Owing both to these changes and a difficult production history, Speed 2 will long be remembered as an unmitigated disaster. Despite an appropriately campy performance by Willem Dafoe – who coos gently to his bottle of leeches and hacks the world with the kind of technological illiteracy we can only find in mid-’90s action movies – Speed 2 somehow manages to achieve the trifecta of bad writing, incomprehensible action sequences, and poor chemistry between its leads. Whereas Speed ended on a sly note of self-awareness, pointing out that relationships begun under pressure never last, Speed 2: Cruise Control slogs its way through the who-cares question of whether Bullock and Patric’s characters will agree to a loveless marriage. The only real satisfaction to be found in Speed 2 is in the sheer opulence of the film’s closing number; according to The Guardian, the finale – where the ship crashes into a local town – was shot using practical effects and cost a whopping $25 million itself to finish. This is the kind of money that would sink any other production. For Speed 2, it was just another line item.

Deep Rising

The second-best film of this triptych is Deep Rising, the pre-Mummy release of filmmaker Stephen Sommers. Deep Rising was actually the last of these films to hit theaters; the movie would be released on January 30, 1998, opening against fellow Blockbuster Video stalwarts Desperate Measures and Zero Effect. Unlike Speed 2 – which at least managed to break even at the box office – Deep Rising was an unmitigated box office failure. Given an estimated budget of about $45 million, Sommers’s film only managed to gross $11 million while in theaters. The film’s negative reviews certainly didn’t help; Variety called it “wafer-thin entertainment” while Roger Ebert, in his aforementioned write-up, dismissed it with a scathing, “been there, seen that.”

On paper, Deep Rising doesn’t seem like a movie that would stand the test of time. The film’s leading man, Treat Williams, has spent the past two decades bouncing around television in a supporting role. The rest of the cast – featuring character actor stalwarts such as Kevin J. O’Connor, Wes Studi, and perpetual villain Anthony Heald – are names mostly remembered within the context of their decade than as standalone talents (all due apologies to Studi). It’s easy to root for actors like Cliff Curtis and Jason Flemying in supporting roles in any film, but without an A-list celebrity anchoring Deep Rising, the movie felt like something of a B-movie exercise at the time and has only sunk further into this status in the intervening years.
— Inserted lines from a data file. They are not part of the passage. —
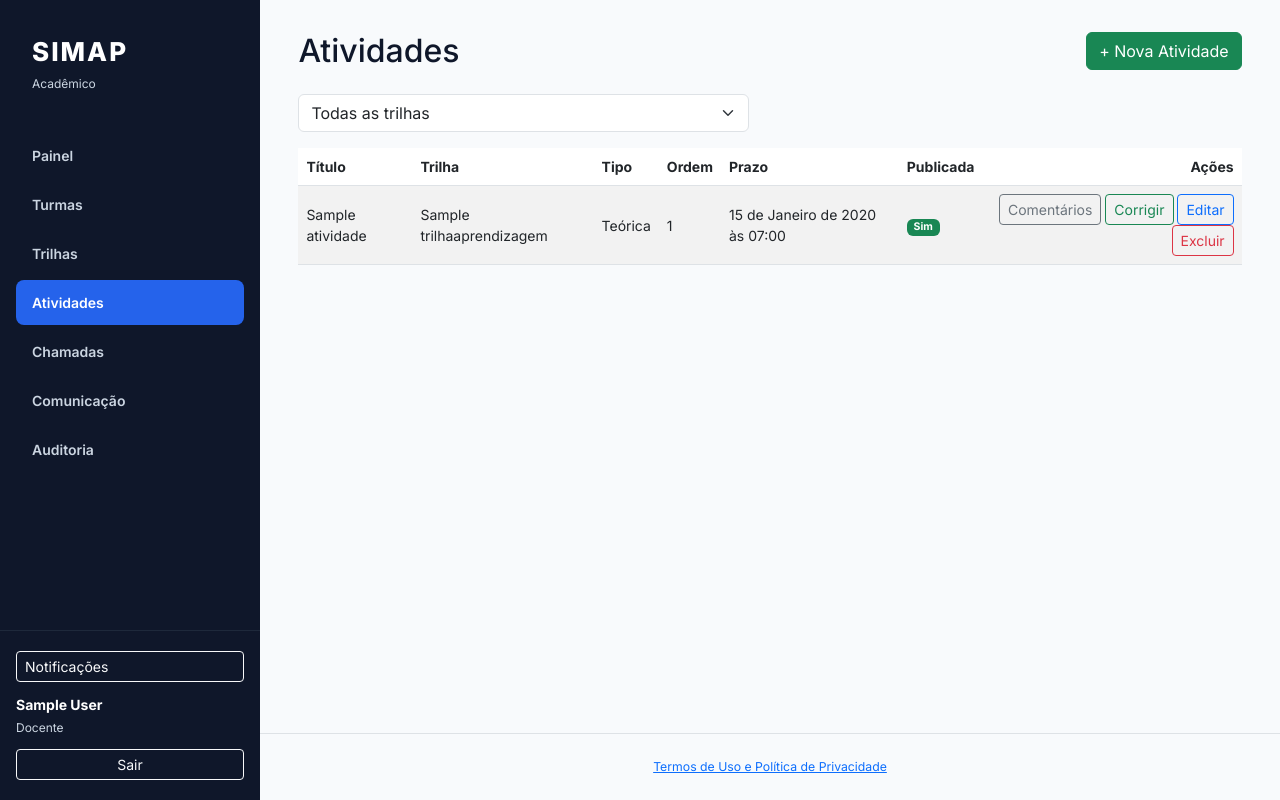
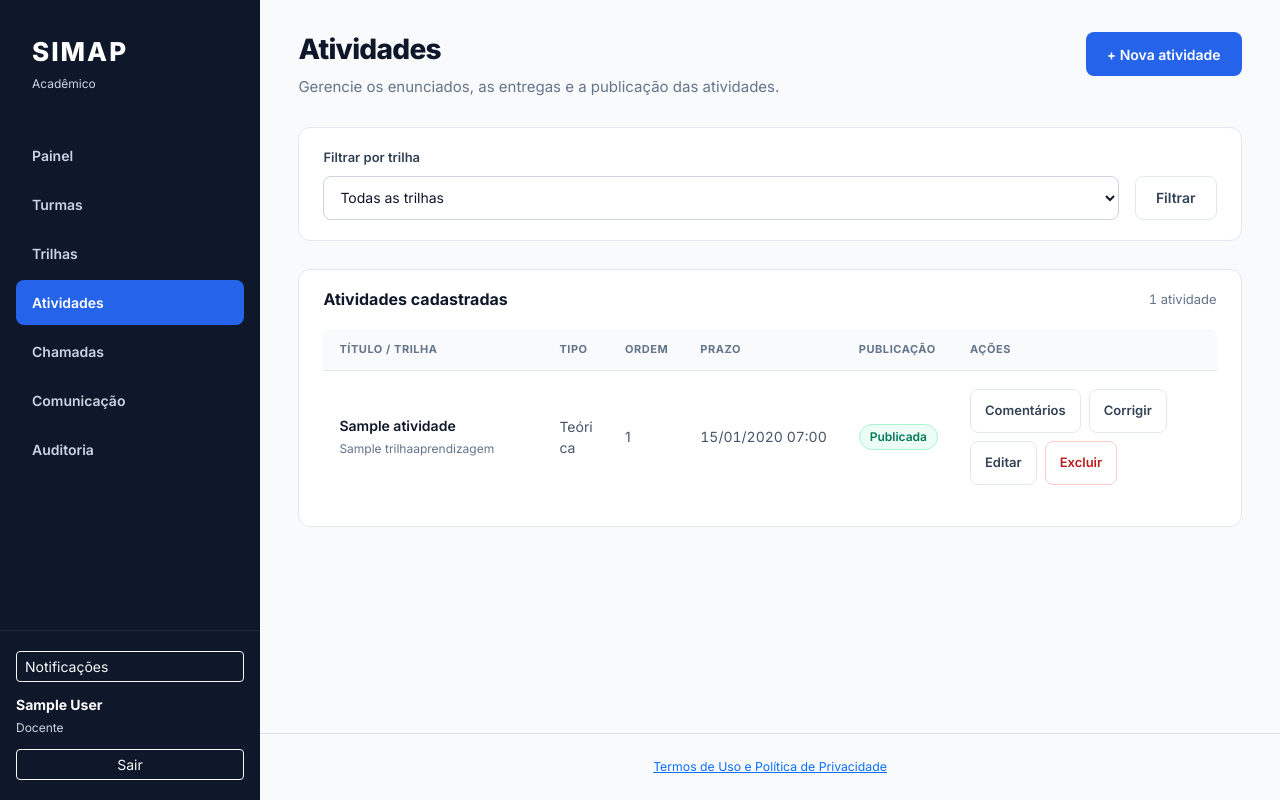
Before and after one commit to KroquevichySena/SIMAP, a Django app: page /docente/atividades/ in a window 1280 px wide. Run offline with Django 5.2, Linux system fonts and the light colour scheme; a user stored in the database is signed in; data comes from the database, SQL or seed files in the repository; tables that the repository leaves empty hold one stand-in row (values such as "Sample post").

Commit message:
style: padroniza trilhas e atividades de docentes e discentes

```diff
--- a/static/css/simap.css
+++ b/static/css/simap.css
@@ -373,6 +373,7 @@ body.simap-app {
 }
 
 .simap-situacao {
+    white-space: nowrap;
     display: inline-flex;
     align-items: center;
     min-height: 26px;
@@ -671,6 +672,148 @@ body.simap-app {
     color: #78350f;
 }
 
+.simap-acoes-linha,
+.simap-paginacao {
+    display: flex;
+    flex-wrap: wrap;
+    align-items: center;
+    gap: 8px;
+}
+
+.simap-acoes-linha {
+    min-width: 190px;
+}
+
+.simap-paginacao {
+    justify-content: center;
+    gap: 16px;
+    color: var(--muted);
+    font-size: 13px;
+}
+
+.simap-botao-perigo {
+    border-color: #fecaca;
+    background-color: #fff;
+    color: #b91c1c;
+}
+
+.simap-botao-perigo:hover {
+    background-color: #fef2f2;
+    color: #991b1b;
+}
+
+.simap-filtros {
+    display: flex;
+    flex-wrap: wrap;
+    align-items: flex-end;
+    gap: 16px;
+    padding: 20px 24px;
+}
+
+.simap-filtros .simap-campo {
+    flex: 1 1 260px;
+}
+
+.simap-corpo-cartao {
+    padding: 24px;
+    overflow-wrap: anywhere;
+}
+
+.simap-titulo-confirmacao {
+    margin: 0;
+    font-size: 22px;
+    font-weight: 700;
+}
+
+.simap-formulario-conteudo .form-control,
+.simap-formulario-conteudo .form-select {
+    min-height: 44px;
+    border-color: #cbd5e1;
+    border-radius: 8px;
+    font-size: 14px;
+}
+
+.simap-campo[hidden] {
+    display: none;
+}
+
+.simap-formulario-conteudo .form-check-input {
+    width: 18px;
+    height: 18px;
+    margin-top: 0;
+    flex-shrink: 0;
+}
+
+.simap-campo-invalido .form-control,
+.simap-campo-invalido .form-select {
+    border-color: #dc2626;
+    background-color: #fef2f2;
+}
+
+.simap-opcoes {
+    min-width: 0;
+}
+
+.simap-opcoes legend {
+    margin-bottom: 8px;
+    color: #334155;
+    font-size: 13px;
+    font-weight: 600;
+}
+
+.simap-secao-casos {
+    padding: 16px;
+    border: 1px solid var(--border);
+    border-radius: 8px;
+    background-color: var(--background);
+}
+
+.simap-atividades-aluno {
+    display: flex;
+    flex-direction: column;
+    gap: 16px;
+    margin: 0;
+    padding: 0;
+    list-style: none;
+}
+
+.simap-atividade-aluno {
+    min-width: 0;
+    padding: 20px;
+    border: 1px solid var(--border);
+    border-radius: 8px;
+    overflow-wrap: anywhere;
+}
+
+.simap-atividade-cabecalho {
+    display: flex;
+    flex-wrap: wrap;
+    align-items: center;
+    justify-content: space-between;
+    gap: 12px;
+}
+
+.simap-atividade-cabecalho > span {
+    flex: 1 1 220px;
+    min-width: 0;
+    font-weight: 600;
+}
+
+.simap-botao-concluido {
+    border-color: #a7f3d0;
+    background-color: #ecfdf5;
+    color: #047857;
+}
+
+.simap-botao-concluido:hover {
+    background-color: #d1fae5;
+    color: #065f46;
+}
+
+.simap-aprendizagem .progress-bar {
+    background-color: var(--primary);
+}
+
 @media (max-width: 959.98px) {
     .simap-layout {
         flex-direction: column;
@@ -726,6 +869,12 @@ body.simap-app {
 }
 
 @media (max-width: 575.98px) {
+    .simap-corpo-cartao,
+    .simap-filtros,
+    .simap-atividade-aluno {
+        padding: 16px;
+    }
+
     .simap-acoes {
         width: 100%;
     }
--- a/static/js/atividade_form.js
+++ b/static/js/atividade_form.js
@@ -4,7 +4,7 @@
   const tipo = document.getElementById("id_tipo");
   const codigoInicial = document.getElementById("id_codigo_inicial");
   const secaoCasos = document.getElementById("secao-casos");
-  const blocoCodigo = codigoInicial ? codigoInicial.closest("p") : null;
+  const blocoCodigo = codigoInicial ? codigoInicial.closest(".simap-campo") : null;
 
   function atualizar() {
     const pratica = tipo && tipo.value === "PRATICA";
--- /dev/null
+++ b/templates/core/_estado_publicacao.html
@@ -0,0 +1 @@
+<span class="simap-situacao {% if publicada %}simap-situacao-ativa{% else %}simap-situacao-inativa{% endif %}">{% if publicada %}Publicada{% else %}Rascunho{% endif %}</span>
--- a/templates/core/docente/atividade_list.html
+++ b/templates/core/docente/atividade_list.html
@@ -1,67 +1,46 @@
 {% extends 'base.html' %}
-
 {% block title %}Atividades - SIMAP{% endblock %}
-
 {% block content %}
-<div class="d-flex justify-content-between align-items-center mb-4">
-    <h2 class="mb-0">Atividades</h2>
-    <a href="{% url 'core:atividade_create' %}{% if trilha_selecionada %}?trilha={{ trilha_selecionada }}{% endif %}" class="btn btn-success">+ Nova Atividade</a>
-</div>
-
-<form method="GET" class="row g-2 mb-3">
-    <div class="col-auto">
-        <select name="trilha" class="form-select" onchange="this.form.submit()">
+<div class="simap-pagina">
+    <header class="simap-cabecalho">
+        <div><h1>Atividades</h1><p class="simap-subtitulo">Gerencie os enunciados, as entregas e a publicação das atividades.</p></div>
+        <div class="simap-acoes"><a href="{% url 'core:atividade_create' %}{% if trilha_selecionada %}?trilha={{ trilha_selecionada|urlencode }}{% endif %}" class="simap-botao simap-botao-primario">+ Nova atividade</a></div>
+    </header>
+    <form method="get" class="simap-cartao simap-filtros">
+        <div class="simap-campo">
+            <label for="filtro-trilha">Filtrar por trilha</label>
+            <select name="trilha" id="filtro-trilha" class="simap-input">
                 <option value="">Todas as trilhas</option>
-            {% for trilha in trilhas_disponiveis %}
-                <option value="{{ trilha.id }}" {% if trilha_selecionada == trilha.id|stringformat:"s" %}selected{% endif %}>
-                    {{ trilha.turma }} - {{ trilha.titulo }}
-                </option>
-            {% endfor %}
+                {% for trilha in trilhas_disponiveis %}<option value="{{ trilha.id }}" {% if trilha_selecionada == trilha.id|stringformat:"s" %}selected{% endif %}>{{ trilha.turma }} — {{ trilha.titulo }}</option>{% endfor %}
             </select>
         </div>
+        <button type="submit" class="simap-botao simap-botao-secundario">Filtrar</button>
+        {% if trilha_selecionada %}<a href="{% url 'core:atividade_list' %}" class="simap-voltar">Limpar filtro</a>{% endif %}
     </form>
-
-<div class="table-responsive">
-    <table class="table table-striped align-middle">
-        <thead>
+    <section class="simap-cartao" aria-labelledby="titulo-atividades">
+        <div class="simap-cartao-cabecalho"><h2 id="titulo-atividades">Atividades cadastradas</h2><span class="simap-contagem">{{ paginator.count }} atividade{{ paginator.count|pluralize }}</span></div>
+        {% if atividades %}
+        <div class="simap-tabela-rolagem" role="region" aria-labelledby="titulo-atividades" tabindex="0">
+            <table class="simap-tabela">
+                <caption class="visually-hidden">Atividades e ações de comentários, correção, edição e exclusão.</caption>
+                <thead><tr><th scope="col">Título / trilha</th><th scope="col">Tipo</th><th scope="col">Ordem</th><th scope="col">Prazo</th><th scope="col">Publicação</th><th scope="col">Ações</th></tr></thead>
+                <tbody>{% for atividade in atividades %}
                     <tr>
-                <th>Título</th>
-                <th>Trilha</th>
-                <th>Tipo</th>
-                <th>Ordem</th>
-                <th>Prazo</th>
-                <th>Publicada</th>
-                <th class="text-end">Ações</th>
+                        <th scope="row" class="simap-turma-nome">{{ atividade.titulo }}<span class="simap-turma-data">{{ atividade.trilha.titulo }}</span></th>
+                        <td>{{ atividade.get_tipo_display }}</td><td>{{ atividade.ordem }}</td><td class="simap-periodo">{% if atividade.prazo %}{{ atividade.prazo|date:"d/m/Y H:i" }}{% else %}Sem prazo{% endif %}</td>
+                        <td>{% include 'core/_estado_publicacao.html' with publicada=atividade.publicada %}</td>
+                        <td><div class="simap-acoes-linha">
+                            <a href="{% url 'comunicacao:atividade' atividade.pk %}" class="simap-botao simap-botao-compacto simap-botao-secundario">Comentários<span class="visually-hidden"> de {{ atividade.titulo }}</span></a>
+                            <a href="{% url 'entregas:corrigir' atividade.pk %}" class="simap-botao simap-botao-compacto simap-botao-secundario">Corrigir<span class="visually-hidden"> {{ atividade.titulo }}</span></a>
+                            <a href="{% url 'core:atividade_update' atividade.pk %}" class="simap-botao simap-botao-compacto simap-botao-secundario">Editar<span class="visually-hidden"> {{ atividade.titulo }}</span></a>
+                            <a href="{% url 'core:atividade_delete' atividade.pk %}" class="simap-botao simap-botao-compacto simap-botao-perigo">Excluir<span class="visually-hidden"> {{ atividade.titulo }}</span></a>
+                        </div></td>
                     </tr>
-        </thead>
-        <tbody>
-            {% for atividade in atividades %}
-            <tr>
-                <td>{{ atividade.titulo }}</td>
-                <td>{{ atividade.trilha.titulo }}</td>
-                <td>{{ atividade.get_tipo_display }}</td>
-                <td>{{ atividade.ordem }}</td>
-                <td>{{ atividade.prazo|default:"—" }}</td>
-                <td>
-                    {% if atividade.publicada %}
-                        <span class="badge bg-success">Sim</span>
-                    {% else %}
-                        <span class="badge bg-secondary">Não</span>
-                    {% endif %}
-                </td>
-                <td class="text-end">
-                    <a href="{% url 'comunicacao:atividade' atividade.pk %}" class="btn btn-sm btn-outline-secondary">Comentários</a>
-                    <a href="{% url 'entregas:corrigir' atividade.pk %}" class="btn btn-sm btn-outline-success">Corrigir</a>
-                    <a href="{% url 'core:atividade_update' atividade.pk %}" class="btn btn-sm btn-outline-primary">Editar</a>
-                    <a href="{% url 'core:atividade_delete' atividade.pk %}" class="btn btn-sm btn-outline-danger">Excluir</a>
-                </td>
-            </tr>
-            {% empty %}
-            <tr>
-                <td colspan="7" class="text-center text-muted">Nenhuma atividade cadastrada ainda.</td>
-            </tr>
-            {% endfor %}
-        </tbody>
+                {% endfor %}</tbody>
             </table>
         </div>
+        {% else %}<div class="simap-vazio"><h3>Nenhuma atividade encontrada</h3><p>{% if trilha_selecionada %}Esta trilha ainda não possui atividades. Crie uma atividade ou limpe o filtro.{% else %}Crie uma atividade e vincule-a a uma das suas trilhas.{% endif %}</p></div>{% endif %}
+    </section>
+    {% include 'partials/_paginacao.html' %}
+</div>
 {% endblock %}
--- /dev/null
+++ b/templates/partials/_paginacao.html
@@ -0,0 +1,7 @@
+{% if is_paginated %}
+<nav class="simap-paginacao" aria-label="Paginação">
+    {% if page_obj.has_previous %}<a class="simap-botao simap-botao-secundario" href="?page={{ page_obj.previous_page_number }}{% if trilha_selecionada %}&amp;trilha={{ trilha_selecionada|urlencode }}{% endif %}">Anterior</a>{% endif %}
+    <span aria-current="page">Página {{ page_obj.number }} de {{ paginator.num_pages }}</span>
+    {% if page_obj.has_next %}<a class="simap-botao simap-botao-secundario" href="?page={{ page_obj.next_page_number }}{% if trilha_selecionada %}&amp;trilha={{ trilha_selecionada|urlencode }}{% endif %}">Próxima</a>{% endif %}
+</nav>
+{% endif %}
```
Also changed, not shown: templates/core/_materiais_existentes.html (added, +8 -0 lines), templates/core/confirm_delete.html (+10 -9 lines), templates/core/discente/minhas_trilhas.html (+29 -23 lines), templates/core/docente/atividade_form.html (+22 -37 lines), templates/core/docente/trilha_form.html (+17 -28 lines), templates/core/docente/trilha_list.html (+30 -70 lines), templates/partials/_campo_formulario.html (added, +17 -0 lines). Lines whose indentation alone changed are shown as unchanged.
Here’s a twist, though: that’s what makes it so much damn fun. Deep Rising may have received unfavorable comparisons to movies like Aliens on its release, but there’s a self-awareness to Sommers’s movie that makes it move with an ease other Aliens imitators lack. Only a movie this confident in its tone could blend gore, explosions, and swashbuckling humor – “You don’t even know me!” is this film’s delicious throwback to Casablanca – without losing its sense of cohesion of fun. Deep Rising understands, on a very basic level, that it’s kind of a stupid movie; rather than wallpaper over that with self-serious acting decisions, Williams and company crank the dial and let the jokes fly. It’s the same kind of sincere campiness that would propel The Mummy to be one of the highest-grossing movies of 1999. Peel back enough layers and the two movies – from their film serial-esque leads on down – are practically indistinguishable.

Continue Reading Jet Skis and Shootouts: The Waterlogged Action Cinema of the ’90s >>

Pages: 1 2Next page

Cool Posts From Around the Web: